Write out every record again, exactly.

======== Data records

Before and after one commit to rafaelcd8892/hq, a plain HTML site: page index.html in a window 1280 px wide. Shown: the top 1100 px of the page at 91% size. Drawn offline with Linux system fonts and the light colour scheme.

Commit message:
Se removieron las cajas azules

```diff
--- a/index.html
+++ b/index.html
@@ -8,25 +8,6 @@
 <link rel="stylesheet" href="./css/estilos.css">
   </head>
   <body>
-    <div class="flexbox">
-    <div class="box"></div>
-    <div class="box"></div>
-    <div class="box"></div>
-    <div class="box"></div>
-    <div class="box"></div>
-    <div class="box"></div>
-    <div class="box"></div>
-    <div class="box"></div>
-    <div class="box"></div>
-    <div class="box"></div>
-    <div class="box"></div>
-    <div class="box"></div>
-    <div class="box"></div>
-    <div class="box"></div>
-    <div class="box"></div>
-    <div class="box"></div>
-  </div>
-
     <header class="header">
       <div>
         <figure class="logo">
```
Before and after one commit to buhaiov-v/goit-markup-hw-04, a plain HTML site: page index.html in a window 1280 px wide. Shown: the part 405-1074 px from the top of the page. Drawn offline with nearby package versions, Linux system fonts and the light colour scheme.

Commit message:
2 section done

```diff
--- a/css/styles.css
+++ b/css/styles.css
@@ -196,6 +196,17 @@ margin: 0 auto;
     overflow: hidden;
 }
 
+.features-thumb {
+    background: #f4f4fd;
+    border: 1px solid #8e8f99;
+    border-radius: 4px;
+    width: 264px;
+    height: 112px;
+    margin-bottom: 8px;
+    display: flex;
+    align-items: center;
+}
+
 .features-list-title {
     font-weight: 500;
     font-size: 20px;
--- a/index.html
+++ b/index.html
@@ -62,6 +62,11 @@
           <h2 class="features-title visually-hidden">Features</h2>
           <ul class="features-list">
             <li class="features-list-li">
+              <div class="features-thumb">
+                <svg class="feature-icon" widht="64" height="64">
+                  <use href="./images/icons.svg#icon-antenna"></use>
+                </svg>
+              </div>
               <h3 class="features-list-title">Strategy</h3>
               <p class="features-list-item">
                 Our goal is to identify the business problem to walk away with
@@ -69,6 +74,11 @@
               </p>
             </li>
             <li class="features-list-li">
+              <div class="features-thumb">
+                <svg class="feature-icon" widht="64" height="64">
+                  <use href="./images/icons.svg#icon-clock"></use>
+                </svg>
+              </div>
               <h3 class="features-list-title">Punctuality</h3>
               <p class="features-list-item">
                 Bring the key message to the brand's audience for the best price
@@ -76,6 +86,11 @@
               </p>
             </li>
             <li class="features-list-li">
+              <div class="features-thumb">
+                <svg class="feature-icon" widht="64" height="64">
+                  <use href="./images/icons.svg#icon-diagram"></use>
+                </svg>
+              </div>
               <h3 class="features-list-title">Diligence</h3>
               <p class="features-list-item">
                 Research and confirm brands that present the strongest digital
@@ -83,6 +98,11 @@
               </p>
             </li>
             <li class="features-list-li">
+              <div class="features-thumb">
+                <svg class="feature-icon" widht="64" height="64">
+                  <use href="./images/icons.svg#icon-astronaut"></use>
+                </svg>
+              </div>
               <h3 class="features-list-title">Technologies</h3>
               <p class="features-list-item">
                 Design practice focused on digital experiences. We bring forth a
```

================

§ **Answer section**:
Before and after one commit to rafaelcd8892/hq, a plain HTML site: page index.html in a window 1280 px wide. Shown: the top 1100 px of the page at 91% size. Drawn offline with Linux system fonts and the light colour scheme.

Commit message:
Se removieron las cajas azules

```diff
--- a/index.html
+++ b/index.html
@@ -8,25 +8,6 @@
 <link rel="stylesheet" href="./css/estilos.css">
   </head>
   <body>
-    <div class="flexbox">
-    <div class="box"></div>
-    <div class="box"></div>
-    <div class="box"></div>
-    <div class="box"></div>
-    <div class="box"></div>
-    <div class="box"></div>
-    <div class="box"></div>
-    <div class="box"></div>
-    <div class="box"></div>
-    <div class="box"></div>
-    <div class="box"></div>
-    <div class="box"></div>
-    <div class="box"></div>
-    <div class="box"></div>
-    <div class="box"></div>
-    <div class="box"></div>
-  </div>
-
     <header class="header">
       <div>
         <figure class="logo">
```
Before and after one commit to buhaiov-v/goit-markup-hw-04, a plain HTML site: page index.html in a window 1280 px wide. Shown: the part 405-1074 px from the top of the page. Drawn offline with nearby package versions, Linux system fonts and the light colour scheme.

Commit message:
2 section done

```diff
--- a/css/styles.css
+++ b/css/styles.css
@@ -196,6 +196,17 @@ margin: 0 auto;
     overflow: hidden;
 }
 
+.features-thumb {
+    background: #f4f4fd;
+    border: 1px solid #8e8f99;
+    border-radius: 4px;
+    width: 264px;
+    height: 112px;
+    margin-bottom: 8px;
+    display: flex;
+    align-items: center;
+}
+
 .features-list-title {
     font-weight: 500;
     font-size: 20px;
--- a/index.html
+++ b/index.html
@@ -62,6 +62,11 @@
           <h2 class="features-title visually-hidden">Features</h2>
           <ul class="features-list">
             <li class="features-list-li">
+              <div class="features-thumb">
+                <svg class="feature-icon" widht="64" height="64">
+                  <use href="./images/icons.svg#icon-antenna"></use>
+                </svg>
+              </div>
               <h3 class="features-list-title">Strategy</h3>
               <p class="features-list-item">
                 Our goal is to identify the business problem to walk away with
@@ -69,6 +74,11 @@
               </p>
             </li>
             <li class="features-list-li">
+              <div class="features-thumb">
+                <svg class="feature-icon" widht="64" height="64">
+                  <use href="./images/icons.svg#icon-clock"></use>
+                </svg>
+              </div>
               <h3 class="features-list-title">Punctuality</h3>
               <p class="features-list-item">
                 Bring the key message to the brand's audience for the best price
@@ -76,6 +86,11 @@
               </p>
             </li>
             <li class="features-list-li">
+              <div class="features-thumb">
+                <svg class="feature-icon" widht="64" height="64">
+                  <use href="./images/icons.svg#icon-diagram"></use>
+                </svg>
+              </div>
               <h3 class="features-list-title">Diligence</h3>
               <p class="features-list-item">
                 Research and confirm brands that present the strongest digital
@@ -83,6 +98,11 @@
               </p>
             </li>
             <li class="features-list-li">
+              <div class="features-thumb">
+                <svg class="feature-icon" widht="64" height="64">
+                  <use href="./images/icons.svg#icon-astronaut"></use>
+                </svg>
+              </div>
               <h3 class="features-list-title">Technologies</h3>
               <p class="features-list-item">
                 Design practice focused on digital experiences. We bring forth a
```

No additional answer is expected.